**MATERIAL FOR THE TASK:**
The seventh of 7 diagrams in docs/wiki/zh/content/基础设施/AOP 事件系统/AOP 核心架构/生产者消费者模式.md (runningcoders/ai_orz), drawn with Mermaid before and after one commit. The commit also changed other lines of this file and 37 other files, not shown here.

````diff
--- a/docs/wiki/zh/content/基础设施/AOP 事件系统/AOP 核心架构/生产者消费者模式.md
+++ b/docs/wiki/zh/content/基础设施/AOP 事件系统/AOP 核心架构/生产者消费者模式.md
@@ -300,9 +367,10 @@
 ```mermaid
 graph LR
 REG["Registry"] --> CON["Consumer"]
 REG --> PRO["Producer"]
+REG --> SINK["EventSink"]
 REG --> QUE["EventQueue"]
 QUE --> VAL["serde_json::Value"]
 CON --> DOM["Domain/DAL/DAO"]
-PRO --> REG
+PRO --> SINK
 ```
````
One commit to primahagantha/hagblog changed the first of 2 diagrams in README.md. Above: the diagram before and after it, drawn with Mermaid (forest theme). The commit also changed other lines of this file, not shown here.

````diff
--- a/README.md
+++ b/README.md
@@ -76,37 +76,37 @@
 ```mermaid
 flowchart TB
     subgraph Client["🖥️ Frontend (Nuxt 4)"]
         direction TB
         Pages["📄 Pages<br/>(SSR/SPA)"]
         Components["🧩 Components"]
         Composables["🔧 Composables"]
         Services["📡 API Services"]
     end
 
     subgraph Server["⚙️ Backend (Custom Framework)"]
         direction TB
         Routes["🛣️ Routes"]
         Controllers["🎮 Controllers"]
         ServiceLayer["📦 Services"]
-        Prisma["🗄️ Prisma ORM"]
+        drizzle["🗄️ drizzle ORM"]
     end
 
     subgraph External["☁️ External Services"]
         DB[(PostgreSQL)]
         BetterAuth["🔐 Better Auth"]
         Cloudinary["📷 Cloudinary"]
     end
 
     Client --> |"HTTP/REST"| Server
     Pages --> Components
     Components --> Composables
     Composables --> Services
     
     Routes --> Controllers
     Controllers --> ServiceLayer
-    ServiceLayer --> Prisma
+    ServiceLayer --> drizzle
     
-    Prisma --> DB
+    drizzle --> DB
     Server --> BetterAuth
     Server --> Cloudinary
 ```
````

**ASSIGNED TASK:** From the material above, copy out every line bearing the string "ServiceLayer".

**RESULT OF THE TASK:**
         ServiceLayer["📦 Services"]
     Controllers --> ServiceLayer
-    ServiceLayer --> Prisma
+    ServiceLayer --> drizzle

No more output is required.